**Task**
Report all lines below with the word "rotateX".

**Raw data**
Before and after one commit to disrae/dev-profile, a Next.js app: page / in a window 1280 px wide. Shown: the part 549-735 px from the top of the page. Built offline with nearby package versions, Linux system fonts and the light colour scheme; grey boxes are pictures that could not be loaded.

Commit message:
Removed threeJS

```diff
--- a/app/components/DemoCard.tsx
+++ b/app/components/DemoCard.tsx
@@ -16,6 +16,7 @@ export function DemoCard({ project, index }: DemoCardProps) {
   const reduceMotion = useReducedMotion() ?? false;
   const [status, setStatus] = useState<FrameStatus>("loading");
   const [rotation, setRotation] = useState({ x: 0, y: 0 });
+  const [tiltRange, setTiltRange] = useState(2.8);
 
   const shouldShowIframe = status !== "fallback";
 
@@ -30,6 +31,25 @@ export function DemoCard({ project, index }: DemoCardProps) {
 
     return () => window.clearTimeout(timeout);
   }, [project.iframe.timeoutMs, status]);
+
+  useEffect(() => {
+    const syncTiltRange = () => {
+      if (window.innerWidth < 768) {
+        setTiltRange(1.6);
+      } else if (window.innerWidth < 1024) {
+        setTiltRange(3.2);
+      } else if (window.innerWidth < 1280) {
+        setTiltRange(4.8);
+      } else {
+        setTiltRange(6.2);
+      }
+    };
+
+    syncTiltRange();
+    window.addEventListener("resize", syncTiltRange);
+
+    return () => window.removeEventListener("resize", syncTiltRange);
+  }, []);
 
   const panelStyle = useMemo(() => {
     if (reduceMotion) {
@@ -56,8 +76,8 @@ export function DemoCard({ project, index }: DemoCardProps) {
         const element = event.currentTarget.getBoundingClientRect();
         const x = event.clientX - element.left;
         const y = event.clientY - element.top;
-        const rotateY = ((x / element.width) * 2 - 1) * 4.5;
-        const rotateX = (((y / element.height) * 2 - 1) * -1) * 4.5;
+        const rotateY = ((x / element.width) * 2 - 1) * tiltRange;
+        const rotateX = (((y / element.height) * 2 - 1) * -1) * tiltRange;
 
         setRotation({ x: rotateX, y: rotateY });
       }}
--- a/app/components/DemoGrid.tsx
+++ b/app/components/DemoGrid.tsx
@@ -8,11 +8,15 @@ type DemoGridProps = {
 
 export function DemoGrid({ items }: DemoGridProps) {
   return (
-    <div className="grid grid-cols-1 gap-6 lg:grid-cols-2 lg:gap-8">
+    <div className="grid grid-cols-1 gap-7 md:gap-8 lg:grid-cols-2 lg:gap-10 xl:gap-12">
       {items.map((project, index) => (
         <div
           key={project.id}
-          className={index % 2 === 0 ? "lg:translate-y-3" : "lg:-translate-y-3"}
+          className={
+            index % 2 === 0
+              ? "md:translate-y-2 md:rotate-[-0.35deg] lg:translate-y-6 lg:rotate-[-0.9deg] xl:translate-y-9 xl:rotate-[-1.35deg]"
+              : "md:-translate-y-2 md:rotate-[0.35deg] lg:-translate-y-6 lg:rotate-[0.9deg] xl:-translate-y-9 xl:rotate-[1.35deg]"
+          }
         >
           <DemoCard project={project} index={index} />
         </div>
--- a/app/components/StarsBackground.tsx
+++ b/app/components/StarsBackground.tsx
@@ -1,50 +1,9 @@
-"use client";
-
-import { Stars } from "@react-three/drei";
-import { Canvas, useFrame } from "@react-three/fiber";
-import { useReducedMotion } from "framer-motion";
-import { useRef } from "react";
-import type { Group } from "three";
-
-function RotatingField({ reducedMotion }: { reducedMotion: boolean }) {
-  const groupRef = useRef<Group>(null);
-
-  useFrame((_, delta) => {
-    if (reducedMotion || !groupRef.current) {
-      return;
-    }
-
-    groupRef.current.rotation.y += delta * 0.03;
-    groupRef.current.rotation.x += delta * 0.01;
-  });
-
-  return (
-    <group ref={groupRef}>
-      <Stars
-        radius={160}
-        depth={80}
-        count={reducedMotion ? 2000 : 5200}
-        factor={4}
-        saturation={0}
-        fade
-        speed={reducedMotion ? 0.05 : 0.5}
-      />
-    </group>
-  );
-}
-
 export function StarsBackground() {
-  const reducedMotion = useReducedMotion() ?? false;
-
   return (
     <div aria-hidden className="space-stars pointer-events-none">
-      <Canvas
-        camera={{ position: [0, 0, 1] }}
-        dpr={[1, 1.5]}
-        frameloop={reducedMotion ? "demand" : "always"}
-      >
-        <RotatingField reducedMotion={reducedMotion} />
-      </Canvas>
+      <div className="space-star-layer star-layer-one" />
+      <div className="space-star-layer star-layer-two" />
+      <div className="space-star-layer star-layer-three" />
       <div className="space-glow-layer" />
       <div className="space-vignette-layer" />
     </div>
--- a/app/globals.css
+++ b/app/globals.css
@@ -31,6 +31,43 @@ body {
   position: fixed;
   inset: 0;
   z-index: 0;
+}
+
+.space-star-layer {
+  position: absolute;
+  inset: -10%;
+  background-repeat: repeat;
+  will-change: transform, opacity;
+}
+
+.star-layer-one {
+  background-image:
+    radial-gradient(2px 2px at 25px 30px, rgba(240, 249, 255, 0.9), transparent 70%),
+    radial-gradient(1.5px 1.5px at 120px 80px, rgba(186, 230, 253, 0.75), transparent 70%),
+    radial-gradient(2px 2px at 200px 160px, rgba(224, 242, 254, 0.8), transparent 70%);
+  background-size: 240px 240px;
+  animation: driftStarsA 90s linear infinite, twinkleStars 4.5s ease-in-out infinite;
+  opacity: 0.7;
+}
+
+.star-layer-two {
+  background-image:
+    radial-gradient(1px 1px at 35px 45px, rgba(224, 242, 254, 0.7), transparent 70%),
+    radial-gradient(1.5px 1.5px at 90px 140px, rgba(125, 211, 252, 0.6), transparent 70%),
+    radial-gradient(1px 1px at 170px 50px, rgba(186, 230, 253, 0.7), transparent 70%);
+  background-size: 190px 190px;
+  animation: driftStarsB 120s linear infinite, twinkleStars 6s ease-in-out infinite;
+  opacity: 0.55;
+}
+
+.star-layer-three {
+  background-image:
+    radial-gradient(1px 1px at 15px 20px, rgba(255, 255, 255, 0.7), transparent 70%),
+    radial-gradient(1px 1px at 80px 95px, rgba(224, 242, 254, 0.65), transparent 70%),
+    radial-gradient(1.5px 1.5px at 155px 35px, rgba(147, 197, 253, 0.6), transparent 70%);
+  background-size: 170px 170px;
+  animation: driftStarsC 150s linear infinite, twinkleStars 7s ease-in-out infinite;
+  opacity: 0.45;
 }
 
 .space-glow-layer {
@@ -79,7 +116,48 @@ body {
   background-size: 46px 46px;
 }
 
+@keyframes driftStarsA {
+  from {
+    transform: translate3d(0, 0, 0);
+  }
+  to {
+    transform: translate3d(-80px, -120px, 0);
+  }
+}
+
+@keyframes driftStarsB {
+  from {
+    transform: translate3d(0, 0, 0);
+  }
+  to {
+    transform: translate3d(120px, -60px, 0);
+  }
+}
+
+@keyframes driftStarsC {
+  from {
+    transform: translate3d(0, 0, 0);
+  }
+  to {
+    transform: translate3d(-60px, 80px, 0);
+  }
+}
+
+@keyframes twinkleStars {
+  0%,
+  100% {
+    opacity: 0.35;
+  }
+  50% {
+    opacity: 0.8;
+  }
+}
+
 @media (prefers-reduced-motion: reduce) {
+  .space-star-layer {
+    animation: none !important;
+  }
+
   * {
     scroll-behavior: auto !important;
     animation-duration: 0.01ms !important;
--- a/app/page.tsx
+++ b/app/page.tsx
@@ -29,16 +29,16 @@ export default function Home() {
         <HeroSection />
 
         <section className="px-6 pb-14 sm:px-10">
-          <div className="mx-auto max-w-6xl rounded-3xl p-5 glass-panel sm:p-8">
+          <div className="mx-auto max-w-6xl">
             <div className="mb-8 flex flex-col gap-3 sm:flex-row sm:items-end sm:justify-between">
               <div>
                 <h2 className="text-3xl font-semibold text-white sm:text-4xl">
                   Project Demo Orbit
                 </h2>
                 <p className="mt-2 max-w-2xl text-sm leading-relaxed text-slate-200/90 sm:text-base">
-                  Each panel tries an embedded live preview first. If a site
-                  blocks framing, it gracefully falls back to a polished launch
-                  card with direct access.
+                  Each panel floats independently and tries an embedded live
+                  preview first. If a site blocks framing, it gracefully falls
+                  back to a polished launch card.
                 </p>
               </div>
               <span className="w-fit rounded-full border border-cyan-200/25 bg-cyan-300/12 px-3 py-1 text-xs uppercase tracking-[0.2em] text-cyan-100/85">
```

**Answer area**
-        const rotateX = (((y / element.height) * 2 - 1) * -1) * 4.5;
+        const rotateX = (((y / element.height) * 2 - 1) * -1) * tiltRange;
         setRotation({ x: rotateX, y: rotateY });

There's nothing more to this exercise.